- _Edit tracking data_
+===+

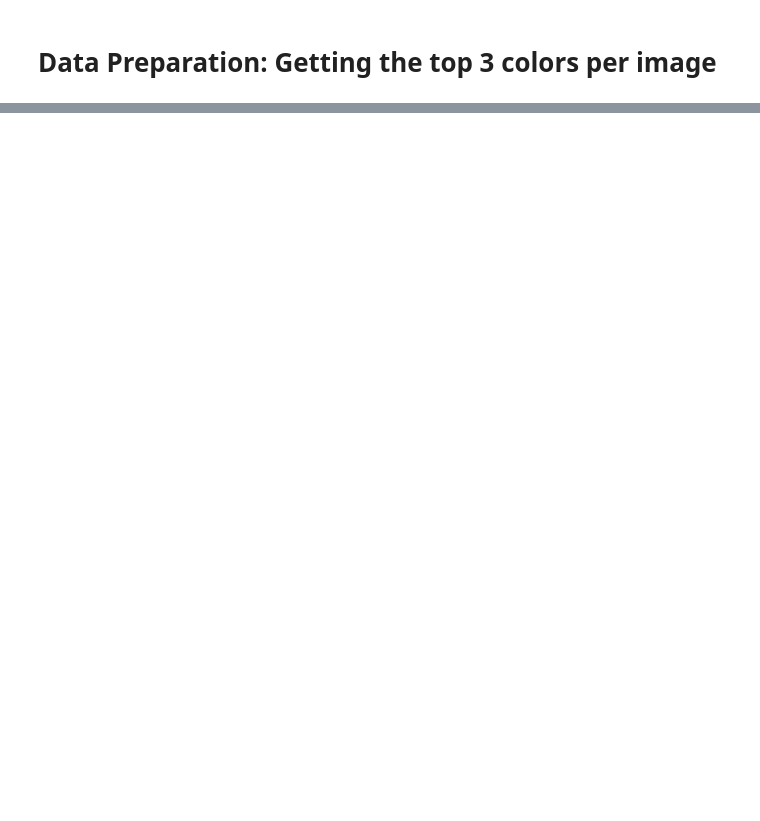
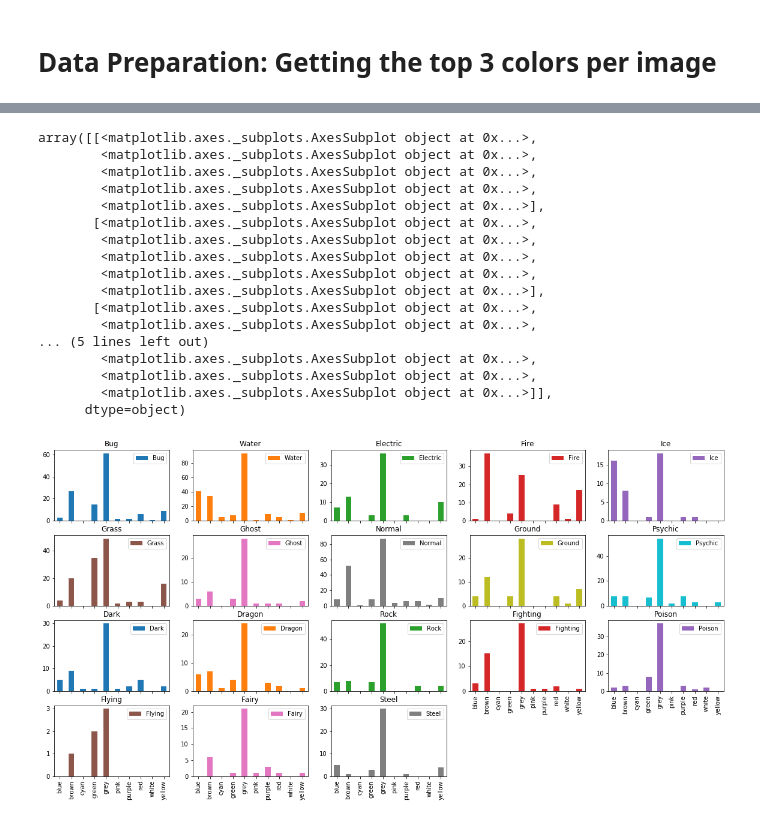
Before and after one commit to mel-ding/Comp340Project, a Jupyter notebook: Pokemon/Pokemon.ipynb, the cells around one changed output, grey strips where cells are left out. Cells and saved outputs as stored; diff of their text form; code cells hidden in the pictures; blank space fills up the shorter version.

```diff
--- a/Pokemon/Pokemon.ipynb
+++ b/Pokemon/Pokemon.ipynb
@@ -158,0 +171,3 @@ colors.head()
+# %%
+colors3 = colors[['name', 'category1', 'category2', 'category3']]
+colors3.head()
@@ -158,0 +181,4 @@ colors.head()
+# %%
+alldata = pd.merge(colors3, image_data, left_on="name", right_on="Name", how="inner")
+alldata = alldata.drop(['Name'], axis=1)
+alldata.head()
@@ -158,0 +197,9 @@ colors.head()
+# %%
+# Get the count of each color per type of pokemon
+type_counts = {}
+for poke_type in types:
+    c1 = alldata[alldata['Type1'] == poke_type].groupby(alldata['category1']).count().category1
+    c2 = alldata[alldata['Type1'] == poke_type].groupby(alldata['category2']).count().category2
+    c3 = alldata[alldata['Type1'] == poke_type].groupby(alldata['category3']).count().category3
+    counts = c1.add(c2, c3, fill_value=0)
+    type_counts[poke_type] = counts
@@ -158,0 +224,4 @@ colors.head()
+# %%
+type_counts_df = pd.DataFrame(type_counts)
+type_counts_df = type_counts_df.fillna(0)
+type_counts_df
@@ -158,0 +240,21 @@ colors.head()
+# %%
+type_counts_df.plot(kind="bar", subplots = True, layout=(4,5), figsize=(20,10))
+# %% [output]
+array([[<matplotlib.axes._subplots.AxesSubplot object at 0x...>,
+        <matplotlib.axes._subplots.AxesSubplot object at 0x...>,
+        <matplotlib.axes._subplots.AxesSubplot object at 0x...>,
+        <matplotlib.axes._subplots.AxesSubplot object at 0x...>,
+        <matplotlib.axes._subplots.AxesSubplot object at 0x...>],
+       [<matplotlib.axes._subplots.AxesSubplot object at 0x...>,
+        <matplotlib.axes._subplots.AxesSubplot object at 0x...>,
+        <matplotlib.axes._subplots.AxesSubplot object at 0x...>,
+        <matplotlib.axes._subplots.AxesSubplot object at 0x...>,
+        <matplotlib.axes._subplots.AxesSubplot object at 0x...>],
+       [<matplotlib.axes._subplots.AxesSubplot object at 0x...>,
+        <matplotlib.axes._subplots.AxesSubplot object at 0x...>,
+... (5 lines left out)
+        <matplotlib.axes._subplots.AxesSubplot object at 0x...>,
+        <matplotlib.axes._subplots.AxesSubplot object at 0x...>,
+        <matplotlib.axes._subplots.AxesSubplot object at 0x...>]],
+      dtype=object)
+[figure, added]
```
Also changed, not shown: parts of 15 cells of this notebook, 1 other file.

+===+

- _EXERCISE REQUIREMENTS_
Write the entries out again exactly as they appear, with the pictures omitted.

- _YOUR SOLUTION_
Before and after one commit to mel-ding/Comp340Project, a Jupyter notebook: Pokemon/Pokemon.ipynb, the cells around one changed output, grey strips where cells are left out. Cells and saved outputs as stored; diff of their text form; code cells hidden in the pictures; blank space fills up the shorter version.

```diff
--- a/Pokemon/Pokemon.ipynb
+++ b/Pokemon/Pokemon.ipynb
@@ -158,0 +171,3 @@ colors.head()
+# %%
+colors3 = colors[['name', 'category1', 'category2', 'category3']]
+colors3.head()
@@ -158,0 +181,4 @@ colors.head()
+# %%
+alldata = pd.merge(colors3, image_data, left_on="name", right_on="Name", how="inner")
+alldata = alldata.drop(['Name'], axis=1)
+alldata.head()
@@ -158,0 +197,9 @@ colors.head()
+# %%
+# Get the count of each color per type of pokemon
+type_counts = {}
+for poke_type in types:
+    c1 = alldata[alldata['Type1'] == poke_type].groupby(alldata['category1']).count().category1
+    c2 = alldata[alldata['Type1'] == poke_type].groupby(alldata['category2']).count().category2
+    c3 = alldata[alldata['Type1'] == poke_type].groupby(alldata['category3']).count().category3
+    counts = c1.add(c2, c3, fill_value=0)
+    type_counts[poke_type] = counts
@@ -158,0 +224,4 @@ colors.head()
+# %%
+type_counts_df = pd.DataFrame(type_counts)
+type_counts_df = type_counts_df.fillna(0)
+type_counts_df
@@ -158,0 +240,21 @@ colors.head()
+# %%
+type_counts_df.plot(kind="bar", subplots = True, layout=(4,5), figsize=(20,10))
+# %% [output]
+array([[<matplotlib.axes._subplots.AxesSubplot object at 0x...>,
+        <matplotlib.axes._subplots.AxesSubplot object at 0x...>,
+        <matplotlib.axes._subplots.AxesSubplot object at 0x...>,
+        <matplotlib.axes._subplots.AxesSubplot object at 0x...>,
+        <matplotlib.axes._subplots.AxesSubplot object at 0x...>],
+       [<matplotlib.axes._subplots.AxesSubplot object at 0x...>,
+        <matplotlib.axes._subplots.AxesSubplot object at 0x...>,
+        <matplotlib.axes._subplots.AxesSubplot object at 0x...>,
+        <matplotlib.axes._subplots.AxesSubplot object at 0x...>,
+        <matplotlib.axes._subplots.AxesSubplot object at 0x...>],
+       [<matplotlib.axes._subplots.AxesSubplot object at 0x...>,
+        <matplotlib.axes._subplots.AxesSubplot object at 0x...>,
+... (5 lines left out)
+        <matplotlib.axes._subplots.AxesSubplot object at 0x...>,
+        <matplotlib.axes._subplots.AxesSubplot object at 0x...>,
+        <matplotlib.axes._subplots.AxesSubplot object at 0x...>]],
+      dtype=object)
+[figure, added]
```
Also changed, not shown: parts of 15 cells of this notebook, 1 other file.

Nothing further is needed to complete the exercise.